INPUT FOR THIS TASK —

▬▬▬▬▬▬▬▬▬▬

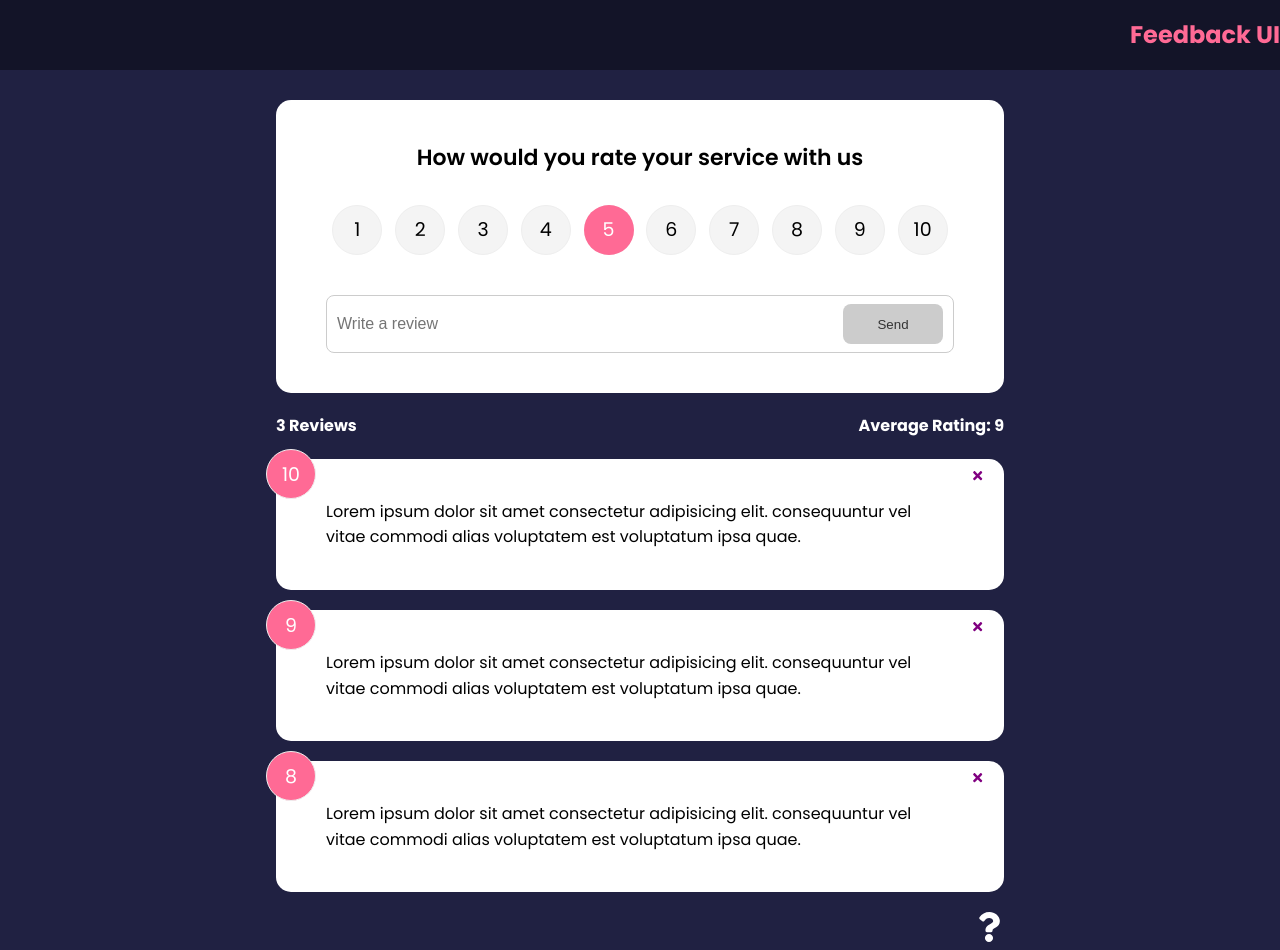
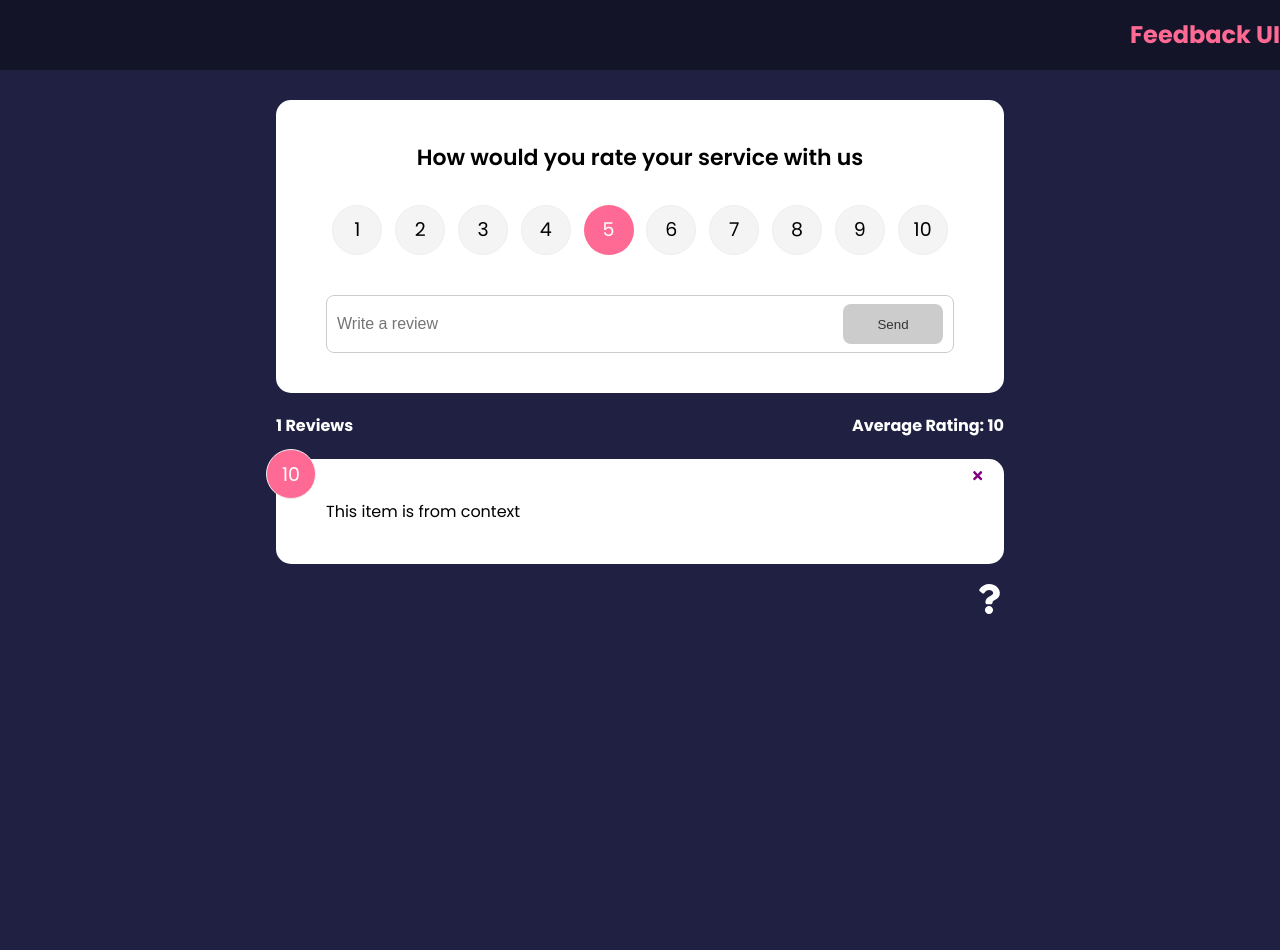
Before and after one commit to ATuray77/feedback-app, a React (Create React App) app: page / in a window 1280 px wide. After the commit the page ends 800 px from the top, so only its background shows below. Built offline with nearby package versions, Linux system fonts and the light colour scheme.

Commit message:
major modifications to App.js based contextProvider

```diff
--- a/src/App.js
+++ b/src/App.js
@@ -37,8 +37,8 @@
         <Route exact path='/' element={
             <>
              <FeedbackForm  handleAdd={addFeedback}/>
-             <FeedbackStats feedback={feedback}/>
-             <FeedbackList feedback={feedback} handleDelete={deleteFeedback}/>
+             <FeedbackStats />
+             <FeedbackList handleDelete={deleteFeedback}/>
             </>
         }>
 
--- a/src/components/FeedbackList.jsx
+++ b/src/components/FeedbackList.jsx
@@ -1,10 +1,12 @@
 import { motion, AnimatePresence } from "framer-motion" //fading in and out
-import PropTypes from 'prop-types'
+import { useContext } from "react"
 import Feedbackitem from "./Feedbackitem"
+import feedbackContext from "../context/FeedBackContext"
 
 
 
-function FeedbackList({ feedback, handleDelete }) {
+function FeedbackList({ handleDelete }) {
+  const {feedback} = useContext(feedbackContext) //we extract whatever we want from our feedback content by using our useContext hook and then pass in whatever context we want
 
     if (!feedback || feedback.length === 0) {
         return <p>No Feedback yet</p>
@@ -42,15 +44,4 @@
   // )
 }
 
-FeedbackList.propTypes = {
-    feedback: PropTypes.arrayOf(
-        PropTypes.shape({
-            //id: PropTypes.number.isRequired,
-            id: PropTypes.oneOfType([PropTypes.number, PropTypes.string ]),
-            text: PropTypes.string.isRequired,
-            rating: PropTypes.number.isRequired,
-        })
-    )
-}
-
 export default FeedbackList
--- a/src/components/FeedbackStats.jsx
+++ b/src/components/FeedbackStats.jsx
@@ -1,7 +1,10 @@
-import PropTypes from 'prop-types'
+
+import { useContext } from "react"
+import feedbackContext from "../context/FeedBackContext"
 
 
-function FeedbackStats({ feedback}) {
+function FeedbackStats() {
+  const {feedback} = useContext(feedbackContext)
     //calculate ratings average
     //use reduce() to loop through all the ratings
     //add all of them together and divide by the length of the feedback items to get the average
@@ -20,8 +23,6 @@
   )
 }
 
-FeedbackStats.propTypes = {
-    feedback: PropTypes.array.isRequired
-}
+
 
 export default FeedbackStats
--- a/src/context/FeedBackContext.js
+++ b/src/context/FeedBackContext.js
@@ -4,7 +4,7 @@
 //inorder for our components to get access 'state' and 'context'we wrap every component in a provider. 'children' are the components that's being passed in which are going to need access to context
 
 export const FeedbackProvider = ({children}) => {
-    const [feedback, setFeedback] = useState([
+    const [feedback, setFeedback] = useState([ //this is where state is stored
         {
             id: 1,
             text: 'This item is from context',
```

▬▬▬▬▬▬▬▬▬▬

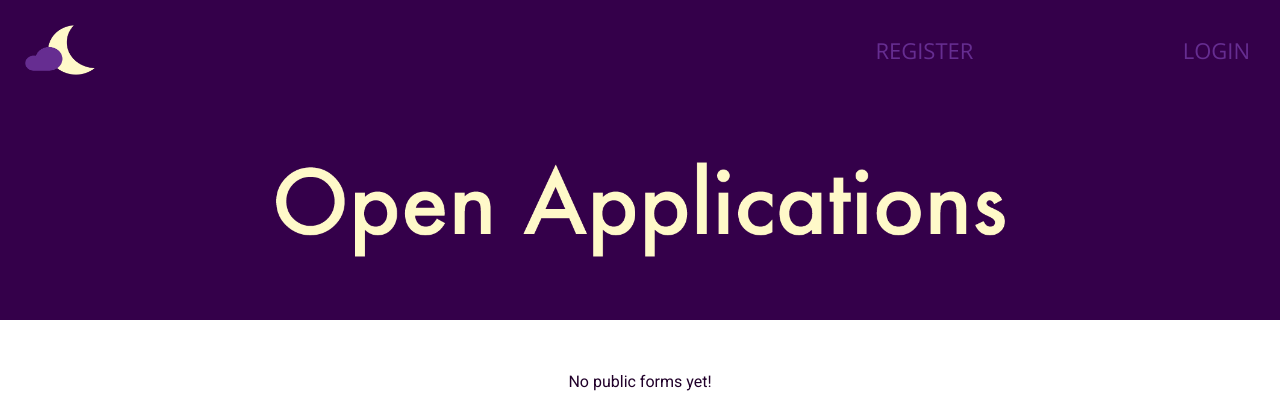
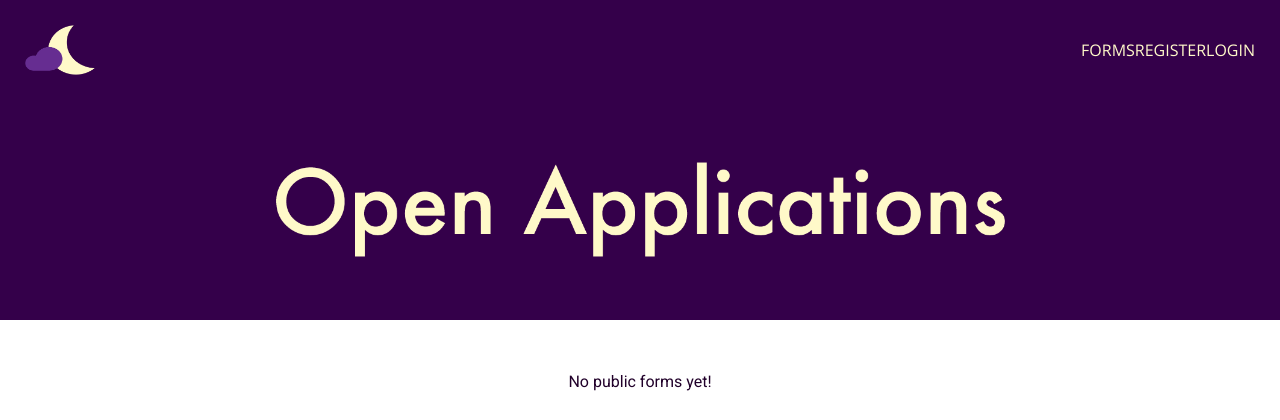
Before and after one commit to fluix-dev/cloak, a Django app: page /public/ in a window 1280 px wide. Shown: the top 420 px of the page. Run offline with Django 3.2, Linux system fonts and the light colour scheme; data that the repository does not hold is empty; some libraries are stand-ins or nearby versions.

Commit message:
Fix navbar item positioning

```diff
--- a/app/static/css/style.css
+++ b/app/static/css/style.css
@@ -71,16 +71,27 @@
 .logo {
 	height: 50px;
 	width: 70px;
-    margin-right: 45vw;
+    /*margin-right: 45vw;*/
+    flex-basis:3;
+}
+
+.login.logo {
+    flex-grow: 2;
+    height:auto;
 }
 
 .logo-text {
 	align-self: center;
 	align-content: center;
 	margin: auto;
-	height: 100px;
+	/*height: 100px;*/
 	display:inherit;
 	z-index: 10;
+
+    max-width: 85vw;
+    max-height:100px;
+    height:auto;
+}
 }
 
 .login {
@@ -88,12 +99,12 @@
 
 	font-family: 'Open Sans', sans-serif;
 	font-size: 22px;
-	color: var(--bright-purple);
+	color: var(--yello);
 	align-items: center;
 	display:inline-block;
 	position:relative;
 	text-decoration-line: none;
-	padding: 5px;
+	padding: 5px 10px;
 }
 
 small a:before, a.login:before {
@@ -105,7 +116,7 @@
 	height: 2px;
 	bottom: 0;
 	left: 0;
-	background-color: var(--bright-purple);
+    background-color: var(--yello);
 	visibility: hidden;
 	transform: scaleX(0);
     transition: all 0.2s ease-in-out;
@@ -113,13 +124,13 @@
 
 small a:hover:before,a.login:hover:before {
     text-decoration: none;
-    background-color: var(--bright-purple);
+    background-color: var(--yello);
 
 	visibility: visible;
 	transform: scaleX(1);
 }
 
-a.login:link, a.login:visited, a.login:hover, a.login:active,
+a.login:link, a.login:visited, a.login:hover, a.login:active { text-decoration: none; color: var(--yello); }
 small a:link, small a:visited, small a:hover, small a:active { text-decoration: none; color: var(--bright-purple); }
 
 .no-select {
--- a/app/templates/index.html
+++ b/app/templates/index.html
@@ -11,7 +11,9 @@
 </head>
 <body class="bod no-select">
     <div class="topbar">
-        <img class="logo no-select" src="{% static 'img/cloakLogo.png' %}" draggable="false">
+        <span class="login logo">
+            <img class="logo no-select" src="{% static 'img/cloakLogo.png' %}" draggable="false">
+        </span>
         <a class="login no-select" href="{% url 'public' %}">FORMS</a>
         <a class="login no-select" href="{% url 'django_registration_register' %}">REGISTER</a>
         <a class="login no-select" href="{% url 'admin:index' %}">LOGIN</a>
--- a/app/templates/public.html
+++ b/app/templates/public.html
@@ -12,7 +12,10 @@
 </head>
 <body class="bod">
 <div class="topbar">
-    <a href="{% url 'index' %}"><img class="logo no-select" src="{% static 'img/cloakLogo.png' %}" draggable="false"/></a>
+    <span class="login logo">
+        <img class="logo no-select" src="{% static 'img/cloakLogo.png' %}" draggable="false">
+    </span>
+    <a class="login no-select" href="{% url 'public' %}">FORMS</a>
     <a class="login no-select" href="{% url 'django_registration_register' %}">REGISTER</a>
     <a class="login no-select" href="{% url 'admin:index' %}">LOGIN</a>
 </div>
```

▬▬▬▬▬▬▬▬▬▬

AIM OF THE TASK — Search the records for the string "href", and copy every line that holds it.

REPLY —
         <a class="login no-select" href="{% url 'public' %}">FORMS</a>
         <a class="login no-select" href="{% url 'django_registration_register' %}">REGISTER</a>
         <a class="login no-select" href="{% url 'admin:index' %}">LOGIN</a>
-    <a href="{% url 'index' %}"><img class="logo no-select" src="{% static 'img/cloakLogo.png' %}" draggable="false"/></a>
+    <a class="login no-select" href="{% url 'public' %}">FORMS</a>
     <a class="login no-select" href="{% url 'django_registration_register' %}">REGISTER</a>
     <a class="login no-select" href="{% url 'admin:index' %}">LOGIN</a>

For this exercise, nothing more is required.